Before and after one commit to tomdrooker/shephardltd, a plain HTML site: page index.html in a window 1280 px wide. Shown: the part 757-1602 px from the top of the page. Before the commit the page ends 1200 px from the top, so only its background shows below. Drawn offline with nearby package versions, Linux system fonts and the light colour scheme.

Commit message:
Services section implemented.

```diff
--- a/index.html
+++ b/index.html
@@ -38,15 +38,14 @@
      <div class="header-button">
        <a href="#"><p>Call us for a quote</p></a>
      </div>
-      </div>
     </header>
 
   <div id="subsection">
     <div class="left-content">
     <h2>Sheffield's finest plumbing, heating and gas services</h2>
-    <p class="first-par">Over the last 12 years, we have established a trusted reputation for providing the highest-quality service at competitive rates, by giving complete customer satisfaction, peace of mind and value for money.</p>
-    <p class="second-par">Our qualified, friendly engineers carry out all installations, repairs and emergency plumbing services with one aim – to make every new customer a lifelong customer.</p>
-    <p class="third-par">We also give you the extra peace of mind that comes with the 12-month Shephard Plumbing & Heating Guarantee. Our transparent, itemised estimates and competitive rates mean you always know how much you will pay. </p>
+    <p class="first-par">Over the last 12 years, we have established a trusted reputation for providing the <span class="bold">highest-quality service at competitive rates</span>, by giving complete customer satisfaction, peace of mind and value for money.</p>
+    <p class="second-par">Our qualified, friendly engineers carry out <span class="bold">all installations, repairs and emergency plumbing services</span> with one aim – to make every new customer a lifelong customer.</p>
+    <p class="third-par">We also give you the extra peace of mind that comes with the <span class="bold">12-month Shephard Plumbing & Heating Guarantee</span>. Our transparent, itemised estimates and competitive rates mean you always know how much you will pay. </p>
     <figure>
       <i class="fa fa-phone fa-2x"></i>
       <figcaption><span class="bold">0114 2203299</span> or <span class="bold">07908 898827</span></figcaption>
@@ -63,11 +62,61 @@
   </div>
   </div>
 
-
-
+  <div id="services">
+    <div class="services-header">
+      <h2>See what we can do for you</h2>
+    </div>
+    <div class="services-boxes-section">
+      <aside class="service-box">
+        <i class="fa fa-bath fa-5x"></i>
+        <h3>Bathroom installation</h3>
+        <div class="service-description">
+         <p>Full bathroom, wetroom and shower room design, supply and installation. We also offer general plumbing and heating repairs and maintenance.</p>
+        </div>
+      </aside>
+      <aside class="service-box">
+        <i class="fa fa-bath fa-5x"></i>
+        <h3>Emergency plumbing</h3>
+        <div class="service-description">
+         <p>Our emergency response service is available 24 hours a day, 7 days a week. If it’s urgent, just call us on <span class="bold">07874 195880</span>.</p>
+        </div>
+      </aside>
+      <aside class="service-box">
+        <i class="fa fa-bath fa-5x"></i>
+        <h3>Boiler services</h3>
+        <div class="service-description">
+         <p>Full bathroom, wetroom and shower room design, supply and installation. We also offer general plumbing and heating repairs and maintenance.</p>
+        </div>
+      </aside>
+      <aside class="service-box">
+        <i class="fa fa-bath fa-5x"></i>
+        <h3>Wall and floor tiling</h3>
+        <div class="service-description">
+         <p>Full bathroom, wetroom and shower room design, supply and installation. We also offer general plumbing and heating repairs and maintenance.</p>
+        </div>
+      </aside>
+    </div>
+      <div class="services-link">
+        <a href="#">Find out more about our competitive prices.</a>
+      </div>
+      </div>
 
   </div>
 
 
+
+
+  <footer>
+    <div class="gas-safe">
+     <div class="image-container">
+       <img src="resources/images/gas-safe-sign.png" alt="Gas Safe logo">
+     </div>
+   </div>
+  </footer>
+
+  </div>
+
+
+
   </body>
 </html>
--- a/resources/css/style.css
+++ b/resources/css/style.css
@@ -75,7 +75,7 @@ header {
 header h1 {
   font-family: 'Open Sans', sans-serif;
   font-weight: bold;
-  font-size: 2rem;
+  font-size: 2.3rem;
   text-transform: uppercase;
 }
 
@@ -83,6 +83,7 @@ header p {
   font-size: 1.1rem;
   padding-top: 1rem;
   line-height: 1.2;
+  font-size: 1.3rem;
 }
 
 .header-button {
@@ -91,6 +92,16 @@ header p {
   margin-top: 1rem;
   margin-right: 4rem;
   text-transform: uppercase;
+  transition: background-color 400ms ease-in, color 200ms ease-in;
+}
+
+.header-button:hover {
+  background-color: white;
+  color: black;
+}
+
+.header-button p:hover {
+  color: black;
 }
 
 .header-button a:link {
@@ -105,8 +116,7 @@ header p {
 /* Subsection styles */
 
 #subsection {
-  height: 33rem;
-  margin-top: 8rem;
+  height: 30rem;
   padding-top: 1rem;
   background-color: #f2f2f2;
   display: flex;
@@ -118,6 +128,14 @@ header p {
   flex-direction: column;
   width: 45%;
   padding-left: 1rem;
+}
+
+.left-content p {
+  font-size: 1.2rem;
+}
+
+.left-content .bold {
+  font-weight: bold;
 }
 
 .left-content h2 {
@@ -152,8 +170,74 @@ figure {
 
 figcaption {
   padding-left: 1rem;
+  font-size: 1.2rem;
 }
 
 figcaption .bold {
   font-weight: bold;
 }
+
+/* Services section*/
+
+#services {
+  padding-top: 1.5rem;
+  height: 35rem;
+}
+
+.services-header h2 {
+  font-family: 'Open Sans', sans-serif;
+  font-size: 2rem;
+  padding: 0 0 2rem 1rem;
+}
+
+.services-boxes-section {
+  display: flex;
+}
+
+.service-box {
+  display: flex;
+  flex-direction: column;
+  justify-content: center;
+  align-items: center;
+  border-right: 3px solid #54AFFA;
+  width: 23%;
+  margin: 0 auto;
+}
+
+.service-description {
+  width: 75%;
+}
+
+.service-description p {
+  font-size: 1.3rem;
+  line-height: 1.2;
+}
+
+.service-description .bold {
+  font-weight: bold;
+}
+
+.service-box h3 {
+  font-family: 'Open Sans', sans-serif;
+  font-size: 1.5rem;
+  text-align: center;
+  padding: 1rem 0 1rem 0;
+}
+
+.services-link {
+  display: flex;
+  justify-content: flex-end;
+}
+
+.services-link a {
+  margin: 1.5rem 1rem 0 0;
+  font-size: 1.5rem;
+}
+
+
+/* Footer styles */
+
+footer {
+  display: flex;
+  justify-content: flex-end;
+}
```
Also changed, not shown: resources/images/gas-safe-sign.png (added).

» **Exercise details**:
Set down the whole listing again, exactly as it was given.

» **Finished exercise**:
Before and after one commit to tomdrooker/shephardltd, a plain HTML site: page index.html in a window 1280 px wide. Shown: the part 757-1602 px from the top of the page. Before the commit the page ends 1200 px from the top, so only its background shows below. Drawn offline with nearby package versions, Linux system fonts and the light colour scheme.

Commit message:
Services section implemented.

```diff
--- a/index.html
+++ b/index.html
@@ -38,15 +38,14 @@
      <div class="header-button">
        <a href="#"><p>Call us for a quote</p></a>
      </div>
-      </div>
     </header>
 
   <div id="subsection">
     <div class="left-content">
     <h2>Sheffield's finest plumbing, heating and gas services</h2>
-    <p class="first-par">Over the last 12 years, we have established a trusted reputation for providing the highest-quality service at competitive rates, by giving complete customer satisfaction, peace of mind and value for money.</p>
-    <p class="second-par">Our qualified, friendly engineers carry out all installations, repairs and emergency plumbing services with one aim – to make every new customer a lifelong customer.</p>
-    <p class="third-par">We also give you the extra peace of mind that comes with the 12-month Shephard Plumbing & Heating Guarantee. Our transparent, itemised estimates and competitive rates mean you always know how much you will pay. </p>
+    <p class="first-par">Over the last 12 years, we have established a trusted reputation for providing the <span class="bold">highest-quality service at competitive rates</span>, by giving complete customer satisfaction, peace of mind and value for money.</p>
+    <p class="second-par">Our qualified, friendly engineers carry out <span class="bold">all installations, repairs and emergency plumbing services</span> with one aim – to make every new customer a lifelong customer.</p>
+    <p class="third-par">We also give you the extra peace of mind that comes with the <span class="bold">12-month Shephard Plumbing & Heating Guarantee</span>. Our transparent, itemised estimates and competitive rates mean you always know how much you will pay. </p>
     <figure>
       <i class="fa fa-phone fa-2x"></i>
       <figcaption><span class="bold">0114 2203299</span> or <span class="bold">07908 898827</span></figcaption>
@@ -63,11 +62,61 @@
   </div>
   </div>
 
-
-
+  <div id="services">
+    <div class="services-header">
+      <h2>See what we can do for you</h2>
+    </div>
+    <div class="services-boxes-section">
+      <aside class="service-box">
+        <i class="fa fa-bath fa-5x"></i>
+        <h3>Bathroom installation</h3>
+        <div class="service-description">
+         <p>Full bathroom, wetroom and shower room design, supply and installation. We also offer general plumbing and heating repairs and maintenance.</p>
+        </div>
+      </aside>
+      <aside class="service-box">
+        <i class="fa fa-bath fa-5x"></i>
+        <h3>Emergency plumbing</h3>
+        <div class="service-description">
+         <p>Our emergency response service is available 24 hours a day, 7 days a week. If it’s urgent, just call us on <span class="bold">07874 195880</span>.</p>
+        </div>
+      </aside>
+      <aside class="service-box">
+        <i class="fa fa-bath fa-5x"></i>
+        <h3>Boiler services</h3>
+        <div class="service-description">
+         <p>Full bathroom, wetroom and shower room design, supply and installation. We also offer general plumbing and heating repairs and maintenance.</p>
+        </div>
+      </aside>
+      <aside class="service-box">
+        <i class="fa fa-bath fa-5x"></i>
+        <h3>Wall and floor tiling</h3>
+        <div class="service-description">
+         <p>Full bathroom, wetroom and shower room design, supply and installation. We also offer general plumbing and heating repairs and maintenance.</p>
+        </div>
+      </aside>
+    </div>
+      <div class="services-link">
+        <a href="#">Find out more about our competitive prices.</a>
+      </div>
+      </div>
 
   </div>
 
 
+
+
+  <footer>
+    <div class="gas-safe">
+     <div class="image-container">
+       <img src="resources/images/gas-safe-sign.png" alt="Gas Safe logo">
+     </div>
+   </div>
+  </footer>
+
+  </div>
+
+
+
   </body>
 </html>
--- a/resources/css/style.css
+++ b/resources/css/style.css
@@ -75,7 +75,7 @@ header {
 header h1 {
   font-family: 'Open Sans', sans-serif;
   font-weight: bold;
-  font-size: 2rem;
+  font-size: 2.3rem;
   text-transform: uppercase;
 }
 
@@ -83,6 +83,7 @@ header p {
   font-size: 1.1rem;
   padding-top: 1rem;
   line-height: 1.2;
+  font-size: 1.3rem;
 }
 
 .header-button {
@@ -91,6 +92,16 @@ header p {
   margin-top: 1rem;
   margin-right: 4rem;
   text-transform: uppercase;
+  transition: background-color 400ms ease-in, color 200ms ease-in;
+}
+
+.header-button:hover {
+  background-color: white;
+  color: black;
+}
+
+.header-button p:hover {
+  color: black;
 }
 
 .header-button a:link {
@@ -105,8 +116,7 @@ header p {
 /* Subsection styles */
 
 #subsection {
-  height: 33rem;
-  margin-top: 8rem;
+  height: 30rem;
   padding-top: 1rem;
   background-color: #f2f2f2;
   display: flex;
@@ -118,6 +128,14 @@ header p {
   flex-direction: column;
   width: 45%;
   padding-left: 1rem;
+}
+
+.left-content p {
+  font-size: 1.2rem;
+}
+
+.left-content .bold {
+  font-weight: bold;
 }
 
 .left-content h2 {
@@ -152,8 +170,74 @@ figure {
 
 figcaption {
   padding-left: 1rem;
+  font-size: 1.2rem;
 }
 
 figcaption .bold {
   font-weight: bold;
 }
+
+/* Services section*/
+
+#services {
+  padding-top: 1.5rem;
+  height: 35rem;
+}
+
+.services-header h2 {
+  font-family: 'Open Sans', sans-serif;
+  font-size: 2rem;
+  padding: 0 0 2rem 1rem;
+}
+
+.services-boxes-section {
+  display: flex;
+}
+
+.service-box {
+  display: flex;
+  flex-direction: column;
+  justify-content: center;
+  align-items: center;
+  border-right: 3px solid #54AFFA;
+  width: 23%;
+  margin: 0 auto;
+}
+
+.service-description {
+  width: 75%;
+}
+
+.service-description p {
+  font-size: 1.3rem;
+  line-height: 1.2;
+}
+
+.service-description .bold {
+  font-weight: bold;
+}
+
+.service-box h3 {
+  font-family: 'Open Sans', sans-serif;
+  font-size: 1.5rem;
+  text-align: center;
+  padding: 1rem 0 1rem 0;
+}
+
+.services-link {
+  display: flex;
+  justify-content: flex-end;
+}
+
+.services-link a {
+  margin: 1.5rem 1rem 0 0;
+  font-size: 1.5rem;
+}
+
+
+/* Footer styles */
+
+footer {
+  display: flex;
+  justify-content: flex-end;
+}
```
Also changed, not shown: resources/images/gas-safe-sign.png (added).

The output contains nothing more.